1. Introduction to mental health and mental illness: human connectedness and the collaborative consumer narrative Nicholas Procter, Amy Baker, Kirsty Baker, Lisa Hodge and Monika Ferguson; 2. Learning through human connectedness on clinical placement: translation to practice Denise McGarry; 3. Maori mental health Jacquie Kidd and Kerri Butler; 4. The social and emotional well-being of Aboriginal Australians and the collaborative consumer narrative Debra Hocking; 5. Assessment of mental health and mental illness Terry Froggatt and Susan Sumskis; 6. Use of psychotropic medications in mental health care Mark Loughhead, Simon Bell and Nicholas Procter; 7. Legal and ethical aspects in mental health care Helen P. Hamer, Debra Lampshire and Terry Froggatt; 8. Mental health and substance use Rhonda L. Wilson; 9. Nutrition, physical health and behaviour change Denise McGarry and Anne Storey; 10. Mental health of people of immigrant and refugee backgrounds Nicholas Procter, Amy Baker, Mary Anne Kenny and Monika Ferguson; 11. Gender, sexuality and mental health Helen P. Hamer, Joe MacDonald, Jane Barrington and Debra Lampshire; 12. Mental health of children and young people Rhonda L. Wilson and Serena Riley; 13. Mental health of older people Helen P. Hamer, Debra Lampshire and Sue Thompson; 14. Rural and regional mental health Rhonda L. Wilson; 15. E-mental health Rhonda L. Wilson; 16. Mental health in the interprofessional context Denise McGarry and Anne Storey; 17. Conclusions: leadership and mentoring for mental health practice Nicholas Procter and Mark Loughhead.

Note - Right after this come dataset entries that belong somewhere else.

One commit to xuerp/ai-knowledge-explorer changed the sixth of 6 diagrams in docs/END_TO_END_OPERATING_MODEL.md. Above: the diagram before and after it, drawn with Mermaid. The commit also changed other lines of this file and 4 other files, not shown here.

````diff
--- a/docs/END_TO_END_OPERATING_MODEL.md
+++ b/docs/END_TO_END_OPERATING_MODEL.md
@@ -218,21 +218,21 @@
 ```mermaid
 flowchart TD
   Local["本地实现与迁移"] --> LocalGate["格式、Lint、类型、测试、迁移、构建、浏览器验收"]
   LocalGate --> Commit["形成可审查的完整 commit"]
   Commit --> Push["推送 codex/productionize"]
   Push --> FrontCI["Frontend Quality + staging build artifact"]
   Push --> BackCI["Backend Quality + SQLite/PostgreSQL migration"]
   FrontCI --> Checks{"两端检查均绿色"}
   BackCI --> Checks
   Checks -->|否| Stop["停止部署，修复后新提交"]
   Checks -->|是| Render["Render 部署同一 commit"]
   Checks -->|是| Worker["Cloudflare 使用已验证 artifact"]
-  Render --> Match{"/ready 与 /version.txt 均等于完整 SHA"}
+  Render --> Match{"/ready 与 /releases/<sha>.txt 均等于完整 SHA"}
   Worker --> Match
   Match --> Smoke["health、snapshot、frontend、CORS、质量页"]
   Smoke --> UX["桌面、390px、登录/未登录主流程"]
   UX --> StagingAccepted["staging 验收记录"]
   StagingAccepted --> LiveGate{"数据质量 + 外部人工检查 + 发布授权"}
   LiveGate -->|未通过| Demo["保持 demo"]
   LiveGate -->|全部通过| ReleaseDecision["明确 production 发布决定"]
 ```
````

Written by an expert author team, Mental Health: A person-centred approach supports the development of high-quality, person-centred care.
Nicholas Procter is the University of South Australia's Inaugural Professor and Chair: Mental Health Nursing, and convenor of the Mental Health and Substance Use Research Group, located within the Sansom Institute for Health Research. The strategic intent of Professor Procter's work is to partner with people and organisations who can use research and practice to make a difference outside of academia, particularly in trauma informed practice, person centered care, mental health service delivery and public policy. He is also an adjunct professor at the University of Tasmania. Helen P. Hamer is an independent consultant with many years of experience of mental health nursing. Helen's research focuses on citizenship, human rights and social justice for people with mental health problems; social inclusion, reducing stigma and discrimination, mental health law, therapeutic jurisprudence and procedural justice. Helen is recognised internationally as a leader in the development of service users as co-researchers and academics and the facilitation of recovery-focused and trauma-informed practice. Helen holds honorary lecturer positions at the School of Nursing at the University of Auckland and at the Program for Recovery and Community Health, Department of Psychiatry, Yale University. Helen is also a regular volunteer at a psychiatric hospital in Vietnam supported by the New Zealand Vietnamese Health Trust, Christchurch. Denise McGarry is a credentialed mental health nurse and a fellow of the Australian College of Mental Health Nurses. She teaches at the Australian Catholic University in the School of Nursing, Midwifery and Paramedicine as a lecturer in mental health. In this capacity she enjoys working with nursing and paramedic students. Rhonda L. Wilson is Associate Professor of E-Mental Health at the Institute of Clinical Research, Unit of Telepsychiatry E-Mental Health, Faculty of Health Services, University of Southern Denmark. She is an adjunct academic mental health nurse at the University of New England, Armidale, New South Wales, Australia and at the Torrens Resilience Institute, Flinders University of South Australia. Rhonda has a wide experience in clinical mental health nursing in rural and regional Australia, and in teaching nursing and mental health curriculums to undergraduate and post graduate students. Her mental health research focus is to develop and conduct clinical trials of innovative digital interventions to promote mental health, well-being and recovery to diverse and hard-to-reach populations across the world. Terry Froggatt is Head - Health and Social Wellbeing at the Nan Tien Institute overseeing post graduate degree courses and research. Terry has extensive clinical and managerial experience in Mental Health. He is a credentialed Mental Health Nurse, Vice President and Fellow of the AUstralian College of Mental Health Nurses and a facilitator of the Commonwealth Governments - Mental Health Professionals Network. Terry is also a University of Wollongong, New South Wales, Senior Honorary Fellow. Terry has international experience assisting organisations in the growth and development of their people. Terry has worked collaboratively, with academics and practitioners', in Australia and overseas, in the field of organisational leadership, culture and climate, environmental sustainability and mental health.